"No one at home and abroad will call this farce a credible election,” she said.
In response, the Awami League has said that it is constitutionally bound to hold the election.
“This government’s tenure expires on January 24 and we must hold polls before then to uphold the constitution,” said Tofael Ahmed, a senior Awami League leader. “People will spontaneously vote in this free, fair and peaceful election which is being supervised by the independent Election Commission.”
More than 400,000 security personnel including 50,000 troops have been deployed across the country and police say they have arrested about 1,200 opposition supporters since January 1. BNP and its allies claim the number is much higher.
Despite the heavy security, many Bangladeshis have said that the fear of violence may well stop them from voting.
Arshad Ali, 55, is a resident of the Satkhira district which has been the scene of many bloody political clashes. “I am still not sure about casting my vote. There are rumors that people who go to voting centers will be attacked and I fear for my life,” he said on Saturday.
In 2006, a similar series of clashes between Awami League and BNP activists led to a military-installed government which ruled for the next two years until the 2008 general election, which saw the Awami League win a two-thirds majority.

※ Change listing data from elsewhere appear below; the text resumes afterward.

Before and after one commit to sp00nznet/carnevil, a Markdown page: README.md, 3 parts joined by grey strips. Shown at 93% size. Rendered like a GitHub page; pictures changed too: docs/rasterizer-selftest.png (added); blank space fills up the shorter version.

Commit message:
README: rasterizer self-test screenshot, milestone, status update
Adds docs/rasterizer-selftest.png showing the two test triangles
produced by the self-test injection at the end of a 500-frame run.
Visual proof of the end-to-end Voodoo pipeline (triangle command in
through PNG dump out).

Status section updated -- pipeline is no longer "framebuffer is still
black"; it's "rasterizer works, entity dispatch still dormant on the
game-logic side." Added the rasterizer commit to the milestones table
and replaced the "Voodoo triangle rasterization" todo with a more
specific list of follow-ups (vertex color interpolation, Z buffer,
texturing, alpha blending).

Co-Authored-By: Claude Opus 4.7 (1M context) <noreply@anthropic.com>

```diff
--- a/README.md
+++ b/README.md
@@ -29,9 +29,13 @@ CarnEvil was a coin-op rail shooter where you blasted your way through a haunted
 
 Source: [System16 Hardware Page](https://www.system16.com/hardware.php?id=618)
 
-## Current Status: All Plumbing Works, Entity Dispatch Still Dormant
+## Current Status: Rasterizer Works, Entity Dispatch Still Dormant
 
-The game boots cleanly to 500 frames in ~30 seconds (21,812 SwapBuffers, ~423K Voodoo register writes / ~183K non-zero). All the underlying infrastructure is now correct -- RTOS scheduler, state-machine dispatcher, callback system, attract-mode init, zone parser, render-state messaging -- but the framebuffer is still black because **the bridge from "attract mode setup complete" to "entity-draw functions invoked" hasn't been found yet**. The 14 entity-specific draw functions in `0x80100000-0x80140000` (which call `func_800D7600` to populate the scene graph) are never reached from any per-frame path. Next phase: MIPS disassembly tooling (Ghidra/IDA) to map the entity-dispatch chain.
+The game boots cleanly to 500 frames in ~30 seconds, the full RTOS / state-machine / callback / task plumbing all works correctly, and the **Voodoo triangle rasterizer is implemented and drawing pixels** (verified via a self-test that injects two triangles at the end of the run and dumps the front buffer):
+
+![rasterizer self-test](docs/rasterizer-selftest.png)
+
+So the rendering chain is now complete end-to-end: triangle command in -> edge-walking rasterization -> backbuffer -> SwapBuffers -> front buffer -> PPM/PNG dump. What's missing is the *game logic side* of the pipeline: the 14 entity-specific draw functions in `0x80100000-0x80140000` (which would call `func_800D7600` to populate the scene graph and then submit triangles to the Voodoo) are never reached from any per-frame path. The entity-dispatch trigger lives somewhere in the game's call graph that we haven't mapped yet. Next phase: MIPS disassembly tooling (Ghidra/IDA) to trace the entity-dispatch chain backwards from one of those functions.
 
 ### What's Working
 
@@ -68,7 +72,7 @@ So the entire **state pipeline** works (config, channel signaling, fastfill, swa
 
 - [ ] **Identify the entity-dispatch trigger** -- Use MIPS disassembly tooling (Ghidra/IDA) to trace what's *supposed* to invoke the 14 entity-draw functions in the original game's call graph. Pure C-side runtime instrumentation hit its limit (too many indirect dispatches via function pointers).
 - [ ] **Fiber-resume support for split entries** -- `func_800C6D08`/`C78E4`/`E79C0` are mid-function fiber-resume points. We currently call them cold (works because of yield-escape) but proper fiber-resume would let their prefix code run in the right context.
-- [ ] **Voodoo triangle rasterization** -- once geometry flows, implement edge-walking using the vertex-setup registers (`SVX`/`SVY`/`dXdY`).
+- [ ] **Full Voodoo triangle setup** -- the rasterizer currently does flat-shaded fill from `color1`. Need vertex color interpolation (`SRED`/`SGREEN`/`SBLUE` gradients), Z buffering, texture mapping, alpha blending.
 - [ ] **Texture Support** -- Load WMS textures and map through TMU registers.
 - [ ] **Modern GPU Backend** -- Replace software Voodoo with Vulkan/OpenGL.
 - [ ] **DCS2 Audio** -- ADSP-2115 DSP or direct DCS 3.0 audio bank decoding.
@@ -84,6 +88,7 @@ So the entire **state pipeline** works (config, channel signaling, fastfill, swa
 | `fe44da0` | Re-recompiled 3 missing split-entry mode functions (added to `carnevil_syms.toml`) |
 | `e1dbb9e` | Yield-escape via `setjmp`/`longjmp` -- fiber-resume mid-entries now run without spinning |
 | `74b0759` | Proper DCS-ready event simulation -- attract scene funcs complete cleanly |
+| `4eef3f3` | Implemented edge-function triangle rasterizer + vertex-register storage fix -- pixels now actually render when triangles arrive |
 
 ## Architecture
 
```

Analysts fear the military might once again take over if post-election violence worsens.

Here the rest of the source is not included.